Tension headaches have several possible causes, including hunger. Symptoms of a hunger-induced tension headache include pain or pressure on both sides of the head, gripping tightness in the forehead, pain that originates in the back of the head, pain in the temples and neck, and tense shoulders, face or neck. Headaches triggered by low blood sugar are often accompanied by other associated symptoms, such as sweating, weakness, fatigue, confusion, lightheadedness and shakiness.
You can reduce your risk for hunger-related headaches by eating your meals and snacks at regular times. Avoid skipping meals and eat a balanced diet consisting of a variety of fruits and vegetables, lean proteins and whole grains. Stay hydrated and limit added sugar from beverages and foods. If you frequently experience headaches associated with hunger, consider eating several small meals a day rather than three larger meals, or plan for a 100 to 200-calorie healthy snack between meals.

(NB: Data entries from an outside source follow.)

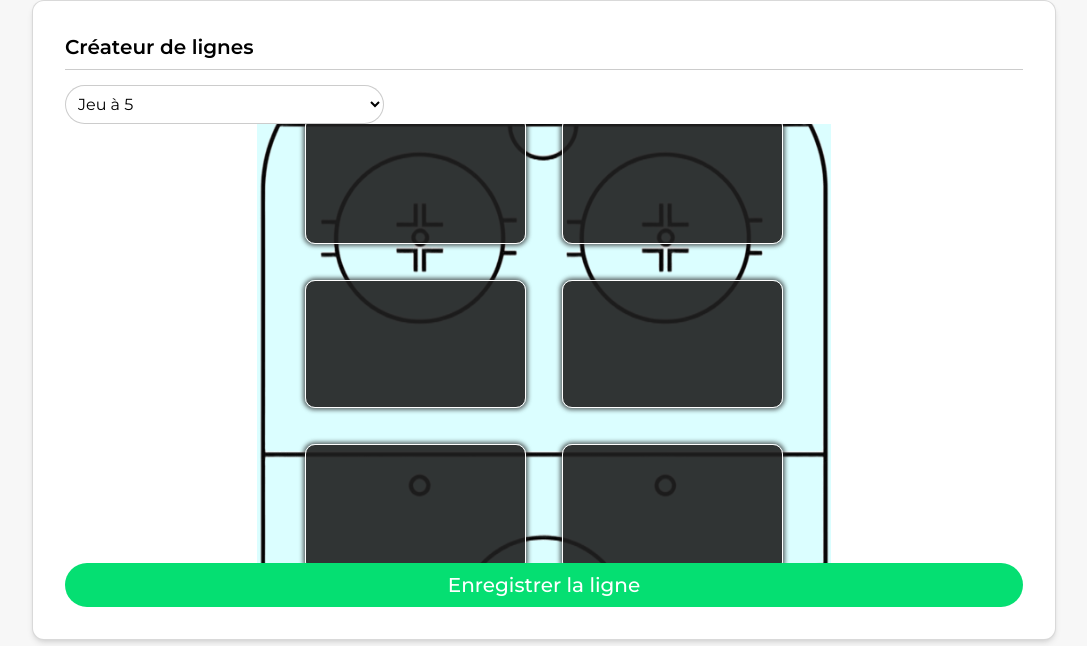
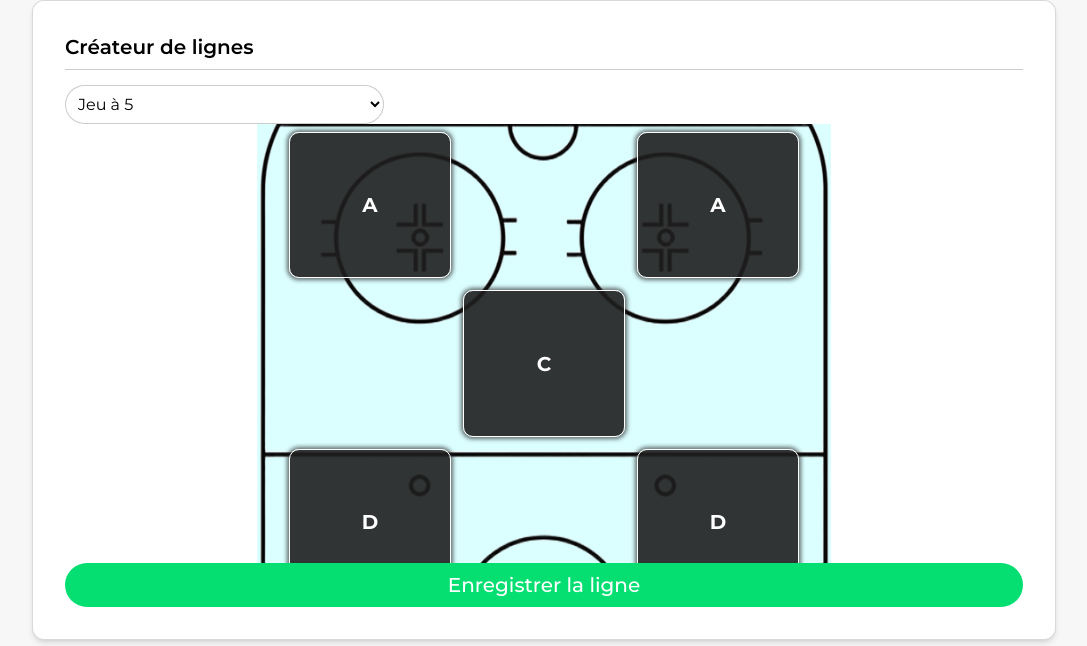
Before and after one commit to Theoode/hcf, a Next.js app: page /home/choix-match/lignes in a window 1280 px wide. Shown: the part 92-738 px from the top of the page, without its empty margins (0-1087 px from the left). Built offline with nearby package versions, Linux system fonts and the light colour scheme; no server answers.

Commit message:
Modif de la grille et récup des joueurs

```diff
--- a/app/api/utilisateurs/route.ts
+++ b/app/api/utilisateurs/route.ts
@@ -1,12 +1,22 @@
-import prisma from "@/lib/prisma"; // ton PrismaClient côté serveur
+import { prisma } from "@/lib/prisma";
 import { NextResponse } from "next/server";
 
 export async function GET() {
     try {
-        const utilisateurs = await prisma.utilisateur.findMany();
-        return NextResponse.json(utilisateurs);
+        const utilisateurs = await prisma.utilisateur.findMany({
+            select: {
+                id_utilisateur: true,
+                prenom: true,
+                nom: true,
+                numero: true,
+            },
+        });
+
+        return NextResponse.json({ success: true, data: utilisateurs });
     } catch (error) {
-        console.error("Erreur récupération utilisateurs :", error);
-        return NextResponse.json({ error: "Erreur serveur" }, { status: 500 });
+        return NextResponse.json(
+            { success: false, error: "Erreur serveur" },
+            { status: 500 }
+        );
     }
 }
--- a/app/home/choix-match/lignes/page.tsx
+++ b/app/home/choix-match/lignes/page.tsx
@@ -3,12 +3,10 @@
 import React, { useState, useEffect } from "react";
 import { useRouter, useSearchParams } from "next/navigation";
 import Image from "next/image";
+import GrilleJoueurs from "@/components/GrilleJoueur";
+import {Ligne} from "@/app/types/lignes";
 
-interface Ligne {
-    id_ligne: number;
-    nom?: string;
-    positions: number;
-}
+
 
 export default function Lignes() {
     const router = useRouter();
@@ -27,7 +25,7 @@ export default function Lignes() {
 
     };
 
-    // Fetch des lignes existantes
+    // Fetch des lignes.ts existantes
     useEffect(() => {
         if (!matchId) return;
 
@@ -51,7 +49,7 @@ export default function Lignes() {
                 Retour
             </button>
 
-            {/* Container Créateur de lignes */}
+            {/* Container Créateur de lignes.ts */}
             <div className="w-full max-w-5xl h-[85vh] sm:h-[85vh] md:h-[80vh] border border-black/15 rounded-xl p-4 sm:p-6 lg:p-8 bg-white shadow-md flex flex-col mt-2 overflow-hidden">
                 <h1 className="text-l sm:text-xl font-semibold text-start dark:text-gray-100 mb-2">
                     Créateur de lignes
@@ -80,14 +78,7 @@ export default function Lignes() {
                             className="block w-full h-auto object-contain bg-[#89FBFF]/30 rounded-[62px]"
                             priority
                         />
-                        <div className="absolute inset-0 grid grid-cols-2 grid-rows-3 pointer-events-none mt-18 mb-18 ml-12 mr-12 gap-9">
-                            {Array.from({ length: 6 }).map((_, index) => (
-                                <div
-                                    key={index}
-                                    className="border border-white rounded-[10px] bg-[#1E1E1E]/90 shadow-[0_0_4px_2px_rgba(30,30,30,0.66)]"
-                                ></div>
-                            ))}
-                        </div>
+                        <GrilleJoueurs joueurs={joueurs} />
                     </div>
                 </div>
 
--- a/app/home/choix-match/page.tsx
+++ b/app/home/choix-match/page.tsx
@@ -36,7 +36,7 @@ export default function MatchesList() {
     }, []);
 
     const handleClick = (matchId: number) => {
-        // Redirection vers la page de choix des lignes
+        // Redirection vers la page de choix des lignes.ts
         router.push(`/home/choix-match/lignes?matchId=${matchId}`);
     };
 
--- /dev/null
+++ b/app/types/joueurs.ts
@@ -0,0 +1,6 @@
+export interface Joueur {
+    id_utilisateur: number;
+    prenom: string;
+    nom: string;
+    numero: number;
+}
--- /dev/null
+++ b/app/types/lignes.ts
@@ -0,0 +1,5 @@
+export interface Ligne {
+    id_ligne: number;
+    nom?: string;
+    positions: number;
+}
--- /dev/null
+++ b/components/GrilleJoueur.tsx
@@ -0,0 +1,108 @@
+"use client";
+
+import React, { useEffect, useState } from "react";
+import {Joueur} from "@/app/types/joueurs";
+import Modal from "@/components/Modal";
+
+interface Props {
+    joueurs: number;
+}
+
+export default function GrilleJoueurs({ joueurs }: Props) {
+    const totalCases = 9;
+    const visibleCases: number[] = [];
+
+    if (joueurs === 3) visibleCases.push(5, 7, 9);
+    else if (joueurs === 4) visibleCases.push(4, 5, 6, 8);
+    else if (joueurs === 5) visibleCases.push(1, 3, 5, 7, 9);
+
+    const [users, setUsers] = useState<Joueur[]>([]);
+    const [selectedCase, setSelectedCase] = useState<number | null>(null);
+    const [assignations, setAssignations] = useState<Record<number, Joueur>>({});
+    const [isModalOpen, setIsModalOpen] = useState(false);
+
+    /** FETCH DES UTILISATEURS */
+
+    useEffect(() => {
+        fetch("/api/utilisateurs")
+            .then(res => res.json())
+            .then(res => {
+                if (Array.isArray(res)) {
+                    setUsers(res);
+                } else if (res.success && Array.isArray(res.data)) {
+                    setUsers(res.data);
+                } else {
+                    setUsers([]);
+                }
+            })
+            .catch(() => setUsers([]));
+    }, []);
+
+
+    const getLabel = (idCase: number): string | null => {
+        if ([1, 3, 6].includes(idCase)) return "A";
+        if ([4, 7, 8, 9].includes(idCase)) return "D";
+        if (idCase === 5) return joueurs === 5 ? "C" : "A";
+        return null;
+    };
+
+    const handleCaseClick = (idCase: number) => {
+        if (!visibleCases.includes(idCase)) return;
+        setSelectedCase(idCase);
+        setIsModalOpen(true);
+    };
+
+    const handleSelectJoueur = (joueur: Joueur) => {
+        if (!selectedCase) return;
+
+        setAssignations((prev) => ({
+            ...prev,
+            [selectedCase]: joueur,
+        }));
+
+        setIsModalOpen(false);
+        setSelectedCase(null);
+    };
+
+    return (
+        <>
+            {/* Grille */}
+            <div className="absolute inset-0 grid grid-cols-3 grid-rows-3 gap-3 mt-22 mb-12 ml-8 mr-8">
+                {Array.from({ length: totalCases }).map((_, index) => {
+                    const idCase = index + 1;
+                    const isVisible = visibleCases.includes(idCase);
+                    const joueur = assignations[idCase];
+                    const label = getLabel(idCase);
+
+                    return (
+                        <div
+                            key={idCase}
+                            onClick={() => handleCaseClick(idCase)}
+                            className={`
+                                border border-white rounded-[10px]
+                                bg-[#1E1E1E]/90
+                                shadow-[0_0_4px_2px_rgba(30,30,30,0.66)]
+                                flex items-center justify-center cursor-pointer
+                                transition-opacity duration-300
+                                ${isVisible ? "opacity-100" : "opacity-0 pointer-events-none"}
+                            `}
+                        >
+                            <h1 className="text-white font-bold text-xl">
+                                {joueur ? joueur.nom : label}
+                            </h1>
+                        </div>
+                    );
+                })}
+            </div>
+
+            {/* Modal */}
+            {isModalOpen && selectedCase && (
+                <Modal
+                    joueurs={users}
+                    onClose={() => setIsModalOpen(false)}
+                    onSelect={handleSelectJoueur}
+                />
+            )}
+        </>
+    );
+}
--- /dev/null
+++ b/components/Modal.tsx
@@ -0,0 +1,41 @@
+import type { Joueur } from "@/app/types/joueurs";
+
+interface Props {
+    joueurs: Joueur[];
+    onSelect: (joueur: Joueur) => void;
+    onClose: () => void;
+}
+
+export default function Modal({ joueurs, onSelect, onClose }: Props) {
+    return (
+        <div className="fixed inset-0 bg-black/50 flex items-center justify-center z-50">
+            <div className="bg-white rounded-xl p-6 w-full max-w-md">
+                <h2 className="text-xl font-bold mb-4">Choisir un joueur</h2>
+
+                <div className="grid grid-cols-2 gap-4">
+                    {joueurs.map((j) => (
+                        <button
+                            key={j.id_utilisateur}
+                            onClick={() => onSelect(j)}
+                            className="border rounded-lg p-3 hover:bg-gray-100 transition text-left"
+                        >
+                            <div className="font-semibold">
+                                #{j.numero} {j.prenom}
+                            </div>
+                            <div className="text-sm text-gray-600">
+                                {j.nom}
+                            </div>
+                        </button>
+                    ))}
+                </div>
+
+                <button
+                    onClick={onClose}
+                    className="mt-6 w-full py-2 bg-black text-white rounded-lg"
+                >
+                    Fermer
+                </button>
+            </div>
+        </div>
+    );
+}
--- a/generated/prisma/models/Ligne.ts
+++ b/generated/prisma/models/Ligne.ts
@@ -614,10 +614,10 @@ export interface LigneDelegate<ExtArgs extends runtime.Types.Extensions.Internal
    * @param {LigneFindManyArgs} args - Arguments to filter and select certain fields only.
    * @example
    * // Get all Lignes
-   * const lignes = await prisma.ligne.findMany()
+   * const lignes.ts = await prisma.ligne.findMany()
    *
    * // Get first 10 Lignes
-   * const lignes = await prisma.ligne.findMany({ take: 10 })
+   * const lignes.ts = await prisma.ligne.findMany({ take: 10 })
    *
    * // Only select the `id_ligne`
    * const ligneWithId_ligneOnly = await prisma.ligne.findMany({ select: { id_ligne: true } })
--- a/generated/prisma/models/Match.ts
+++ b/generated/prisma/models/Match.ts
@@ -1572,7 +1572,7 @@ export type MatchDeleteManyArgs<ExtArgs extends runtime.Types.Extensions.Interna
 }
 
 /**
- * Match.lignes
+ * Match.lignes.ts
  */
 export type Match$lignesArgs<ExtArgs extends runtime.Types.Extensions.InternalArgs = runtime.Types.Extensions.DefaultArgs> = {
   /**
```
Also changed, not shown: generated/prisma/internal/class.ts (+2 -2 lines), app/types/match.ts (added).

Frequent headaches might be a sign of a more serious health problem. Consult with your doctor right away if your headache worsens after taking pain medication, causes pain severe enough to wake you up, starts after a head injury or is accompanied by a rash, fever, numbness, blurred or double vision, a stiff neck or impaired speech. You should also make a medical appointment if you consistently have headaches two or more times a week, you experience changes in your headache patterns, you take headache medicine two or more times a week or your headaches get progressively more severe.